STEM At Home
STEM isn’t just for the classroom. Parents can build a child’s problem-solving skills by integrating inquiry-based learning concepts at home. “I think as parents, we oftentimes feel like we need to have all of the answers, but the STEM approach to learning is about asking the questions and being OK with not knowing the answers, then exploring and researching,” says Mary Rouse, director of outdoor experiences, Cleveland Metroparks. Here are simple ways to slide STEM into everyday life.
Encourage curiosity. “Rather than spitting out the facts when a child has a question, turn it around to another question,” Rouse suggests. “Why do you think salamanders are coming out of those puddles in the spring? What could they be wanting? When a child makes an observation, give them another question to consider and learn the answer together.”
Step back. “Students might want to give up because it can be frustrating to discover an answer rather than being told upfront, so parents can allow their children to grapple for a bit,” says Kimberly Corrigan, director of STEM at Laurel School. “Instead of just giving them the answer, encourage discussion. Try modeling, even drawing by asking, ‘What do you think is happening? Let’s draw it out. How do you think it works?’”

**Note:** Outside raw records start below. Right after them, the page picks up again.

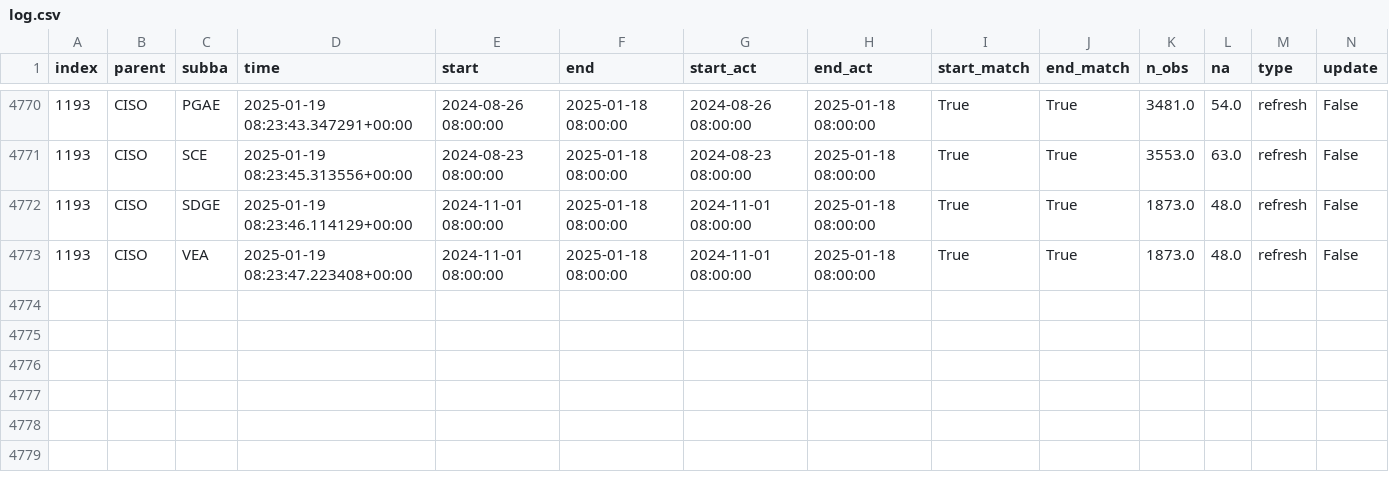
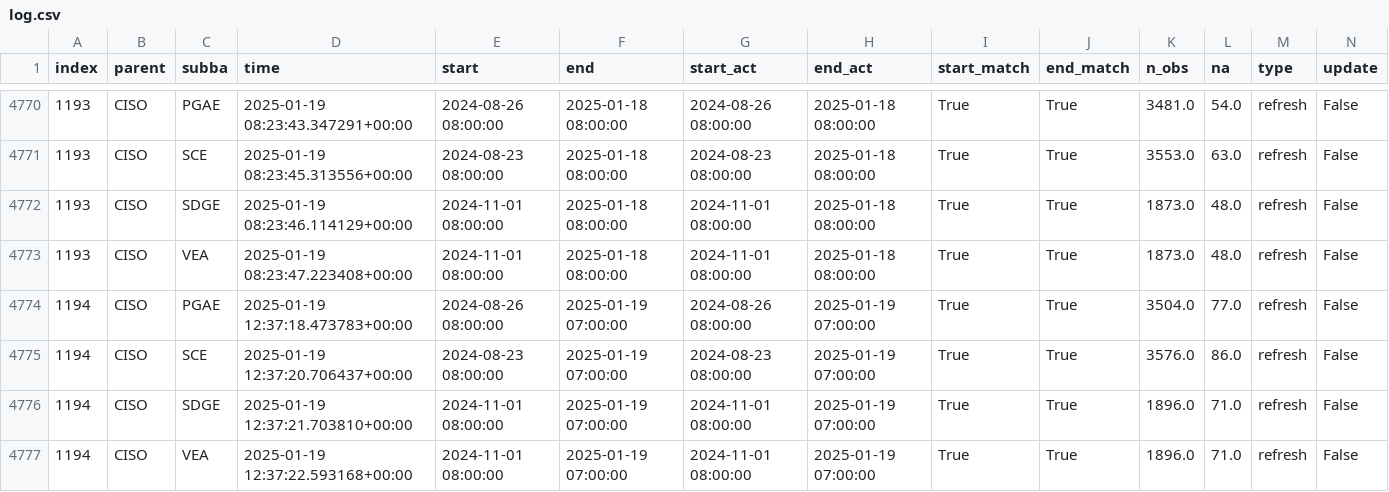
Before and after one commit to RamiKrispin/ai-dev-2024-ml-workshop, a CSV file: data/log.csv, drawn as a sheet; only a part is shown, gaps mark what is left out; rows hold the shown columns only; the diff names each change by its address in the sheet, - before the commit and + after, or states it on an @@ line.

Commit message:
Auto update of the data

```diff
--- a/data/log.csv
+++ b/data/log.csv
+row 4774: 1194 | CISO | PGAE | 2025-01-19 12:37:18.473783+00:00 | 2024-08-26 08:00:00 | 2025-01-19 07:00:00 | 2024-08-26 08:00:00 | 2025-01-19 07:00:00 | True | True | 3504.0 | 77.0 | refresh | False
+row 4775: 1194 | CISO | SCE | 2025-01-19 12:37:20.706437+00:00 | 2024-08-23 08:00:00 | 2025-01-19 07:00:00 | 2024-08-23 08:00:00 | 2025-01-19 07:00:00 | True | True | 3576.0 | 86.0 | refresh | False
+row 4776: 1194 | CISO | SDGE | 2025-01-19 12:37:21.703810+00:00 | 2024-11-01 08:00:00 | 2025-01-19 07:00:00 | 2024-11-01 08:00:00 | 2025-01-19 07:00:00 | True | True | 1896.0 | 71.0 | refresh | False
+row 4777: 1194 | CISO | VEA | 2025-01-19 12:37:22.593168+00:00 | 2024-11-01 08:00:00 | 2025-01-19 07:00:00 | 2024-11-01 08:00:00 | 2025-01-19 07:00:00 | True | True | 1896.0 | 71.0 | refresh | False
```
Also changed, not shown: 2 other files.
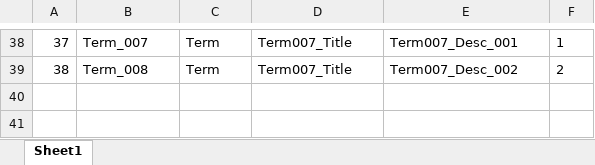
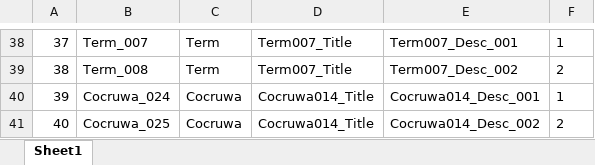
Before and after one commit to NDDYLYS/260226morpg, an Excel workbook: morpg/morpg/Assets/TableData/Table_Encyclopedia.xlsx, sheet Sheet1, drawn as a sheet; only a part is shown, gaps mark what is left out; values as stored, in another font and other column widths than the file's, no borders; the diff names each change by its address in the sheet, - before the commit and + after, or states it on an @@ line.

```diff
--- a/morpg/morpg/Assets/TableData/Table_Encyclopedia.xlsx (sheet Sheet1)
+++ b/morpg/morpg/Assets/TableData/Table_Encyclopedia.xlsx (sheet Sheet1)
+row 40: 39 | Cocruwa_024 | Cocruwa | Cocruwa014_Title | Cocruwa014_Desc_001 | 1
+row 41: 40 | Cocruwa_025 | Cocruwa | Cocruwa014_Title | Cocruwa014_Desc_002 | 2
```
Also changed, not shown: morpg/morpg/Assets/TableData/Table_Text.xlsx, 3 other files.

Praise perseverance. Corrigan suggests, “Rather than praising your child for knowing an answer or being smart, praise them for putting in the time to learn, or for their hard work and perseverance.”
Preparing students for STEM careers is a focus at Cuyahoga Community College (Tri-C), one of four U.S. community colleges to receive a National Institutes of Health grant called Bridges to Baccalaureate. “The grant prepares students to a four-year institution in biological sciences,” says Ormond Brathwaite, Ph.D., associate dean of science, technology, engineering and mathematics.
Students in the program participate in a research environment at Cleveland State University or Case Western Reserve University. They are mentored by the lab group while receiving a stipend, and after the first year of transfer to CSU or CWRU, they are awarded 60% of the tuition.
Exposing a diverse student population to STEM programs is important for closing a gap that currently exists. At Tri-C, the Louis Stokes Alliance for Minority Participation grant from the National Science Foundation helps underrepresented students pursue STEM careers.
Laurel School’s Kimberly Corrigan points out that women make up about 25% of the STEM workforce. It's her goal to give students experiences early on to break those stereotypes. “We concentrate on helping girls feel more empowered to join those fields and take risks.”
Encouraging STEM in school and through grant-based programs helps create pathways into fulfilling STEM careers. Magnificat’s Colleen Greller, associate dean of curriculum an instruction, adds, “STEM is an opportunity for young people and especially girls to use their learning in an integrated way, and this has become more important in all careers.”